*** INPUT MATERIAL ***

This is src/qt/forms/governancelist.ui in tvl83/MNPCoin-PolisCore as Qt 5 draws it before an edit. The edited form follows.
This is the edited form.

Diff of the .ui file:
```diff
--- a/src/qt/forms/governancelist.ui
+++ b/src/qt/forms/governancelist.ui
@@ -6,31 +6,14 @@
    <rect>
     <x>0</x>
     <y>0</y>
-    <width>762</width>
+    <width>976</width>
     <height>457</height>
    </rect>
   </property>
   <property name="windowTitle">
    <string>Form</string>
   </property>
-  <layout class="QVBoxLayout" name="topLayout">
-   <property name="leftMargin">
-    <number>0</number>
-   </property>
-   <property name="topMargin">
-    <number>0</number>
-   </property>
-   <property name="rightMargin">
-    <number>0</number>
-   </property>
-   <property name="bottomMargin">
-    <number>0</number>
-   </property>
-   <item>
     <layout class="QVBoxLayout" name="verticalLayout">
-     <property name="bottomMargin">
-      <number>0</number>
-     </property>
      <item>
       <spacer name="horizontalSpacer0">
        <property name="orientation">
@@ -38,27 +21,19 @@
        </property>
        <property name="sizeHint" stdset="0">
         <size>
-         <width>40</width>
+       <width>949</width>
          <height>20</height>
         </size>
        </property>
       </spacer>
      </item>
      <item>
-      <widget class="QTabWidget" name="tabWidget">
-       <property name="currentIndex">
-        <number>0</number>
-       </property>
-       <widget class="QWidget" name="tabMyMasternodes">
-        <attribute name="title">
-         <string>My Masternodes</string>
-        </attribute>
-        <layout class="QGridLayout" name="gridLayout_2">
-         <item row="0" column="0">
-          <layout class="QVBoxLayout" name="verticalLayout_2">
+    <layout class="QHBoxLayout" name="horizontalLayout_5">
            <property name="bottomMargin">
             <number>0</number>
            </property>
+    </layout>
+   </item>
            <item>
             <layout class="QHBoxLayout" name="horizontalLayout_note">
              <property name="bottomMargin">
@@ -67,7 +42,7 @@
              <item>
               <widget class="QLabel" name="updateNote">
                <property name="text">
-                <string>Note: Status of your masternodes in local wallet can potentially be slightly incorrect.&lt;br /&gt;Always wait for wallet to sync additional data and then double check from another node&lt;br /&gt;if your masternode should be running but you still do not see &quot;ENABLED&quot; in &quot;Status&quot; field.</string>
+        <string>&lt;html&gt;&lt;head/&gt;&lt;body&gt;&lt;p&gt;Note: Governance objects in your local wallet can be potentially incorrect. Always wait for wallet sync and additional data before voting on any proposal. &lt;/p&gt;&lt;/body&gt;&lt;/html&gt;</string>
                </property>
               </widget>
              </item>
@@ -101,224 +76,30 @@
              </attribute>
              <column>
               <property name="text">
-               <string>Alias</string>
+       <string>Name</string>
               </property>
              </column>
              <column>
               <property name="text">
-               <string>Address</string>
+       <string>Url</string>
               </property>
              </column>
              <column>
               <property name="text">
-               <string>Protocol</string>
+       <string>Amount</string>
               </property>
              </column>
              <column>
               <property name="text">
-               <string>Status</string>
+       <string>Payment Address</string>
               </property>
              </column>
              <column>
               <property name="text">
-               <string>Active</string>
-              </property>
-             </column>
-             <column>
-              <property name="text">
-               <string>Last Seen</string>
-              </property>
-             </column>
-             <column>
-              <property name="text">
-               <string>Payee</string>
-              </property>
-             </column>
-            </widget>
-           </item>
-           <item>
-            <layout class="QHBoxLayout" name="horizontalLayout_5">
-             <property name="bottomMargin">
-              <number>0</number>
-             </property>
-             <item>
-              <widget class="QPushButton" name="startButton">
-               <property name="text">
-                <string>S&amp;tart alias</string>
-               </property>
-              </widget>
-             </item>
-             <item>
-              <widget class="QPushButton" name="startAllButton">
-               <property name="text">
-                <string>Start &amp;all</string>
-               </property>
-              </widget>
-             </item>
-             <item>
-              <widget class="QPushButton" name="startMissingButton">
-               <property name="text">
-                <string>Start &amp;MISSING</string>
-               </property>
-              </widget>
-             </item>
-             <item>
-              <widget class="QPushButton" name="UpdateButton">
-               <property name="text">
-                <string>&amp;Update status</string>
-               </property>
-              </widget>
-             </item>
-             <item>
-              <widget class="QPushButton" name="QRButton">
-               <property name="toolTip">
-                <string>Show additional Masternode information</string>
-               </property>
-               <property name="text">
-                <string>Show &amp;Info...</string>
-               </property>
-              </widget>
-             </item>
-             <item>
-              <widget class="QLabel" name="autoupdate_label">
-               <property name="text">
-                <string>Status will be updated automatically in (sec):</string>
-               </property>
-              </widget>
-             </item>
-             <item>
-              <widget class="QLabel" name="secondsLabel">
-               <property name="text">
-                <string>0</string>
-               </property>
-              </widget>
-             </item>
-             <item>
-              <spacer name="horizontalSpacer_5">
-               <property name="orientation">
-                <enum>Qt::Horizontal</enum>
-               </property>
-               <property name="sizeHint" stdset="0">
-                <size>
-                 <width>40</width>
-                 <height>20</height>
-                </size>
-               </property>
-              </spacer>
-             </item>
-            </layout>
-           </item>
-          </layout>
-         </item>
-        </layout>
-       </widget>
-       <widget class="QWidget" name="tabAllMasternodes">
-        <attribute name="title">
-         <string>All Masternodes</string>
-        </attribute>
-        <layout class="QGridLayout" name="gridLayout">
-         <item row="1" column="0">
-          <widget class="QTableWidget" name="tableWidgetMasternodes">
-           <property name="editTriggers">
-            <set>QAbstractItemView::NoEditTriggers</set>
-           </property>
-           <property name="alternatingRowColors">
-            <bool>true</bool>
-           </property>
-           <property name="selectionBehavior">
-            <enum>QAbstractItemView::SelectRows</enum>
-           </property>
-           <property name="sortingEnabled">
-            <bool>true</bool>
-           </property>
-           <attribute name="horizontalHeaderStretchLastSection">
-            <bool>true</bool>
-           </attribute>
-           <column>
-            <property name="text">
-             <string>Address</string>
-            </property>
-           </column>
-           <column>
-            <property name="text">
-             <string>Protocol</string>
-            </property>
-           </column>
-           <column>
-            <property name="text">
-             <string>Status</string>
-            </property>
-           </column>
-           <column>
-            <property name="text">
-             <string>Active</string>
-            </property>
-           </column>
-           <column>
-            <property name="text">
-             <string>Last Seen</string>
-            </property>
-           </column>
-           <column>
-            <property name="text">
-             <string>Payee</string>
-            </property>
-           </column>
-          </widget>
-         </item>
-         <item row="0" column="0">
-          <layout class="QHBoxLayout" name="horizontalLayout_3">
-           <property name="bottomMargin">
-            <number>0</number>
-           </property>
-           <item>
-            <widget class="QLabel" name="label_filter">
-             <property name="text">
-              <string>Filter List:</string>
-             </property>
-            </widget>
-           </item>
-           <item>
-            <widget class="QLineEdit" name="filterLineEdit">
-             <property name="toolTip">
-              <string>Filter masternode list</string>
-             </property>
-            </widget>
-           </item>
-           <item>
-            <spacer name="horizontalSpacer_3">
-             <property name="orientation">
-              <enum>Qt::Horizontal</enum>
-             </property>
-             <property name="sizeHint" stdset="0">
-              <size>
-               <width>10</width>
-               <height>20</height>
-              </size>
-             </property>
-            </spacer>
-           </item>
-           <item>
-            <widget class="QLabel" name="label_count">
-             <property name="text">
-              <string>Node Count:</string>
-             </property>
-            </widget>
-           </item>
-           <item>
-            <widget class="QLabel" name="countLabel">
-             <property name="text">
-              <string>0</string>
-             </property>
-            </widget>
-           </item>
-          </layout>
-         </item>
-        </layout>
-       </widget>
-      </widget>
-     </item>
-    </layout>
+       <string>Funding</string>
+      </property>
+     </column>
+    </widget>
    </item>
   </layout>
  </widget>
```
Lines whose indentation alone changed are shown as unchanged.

*** End of INPUT MATERIAL ***

--- TASK GOAL ---
Return a copy of each line in the records above that has "governancelist" in it.

--- TASK SOLUTION ---
This is src/qt/forms/governancelist.ui in tvl83/MNPCoin-PolisCore as Qt 5 draws it before an edit. The edited form follows.
--- a/src/qt/forms/governancelist.ui
+++ b/src/qt/forms/governancelist.ui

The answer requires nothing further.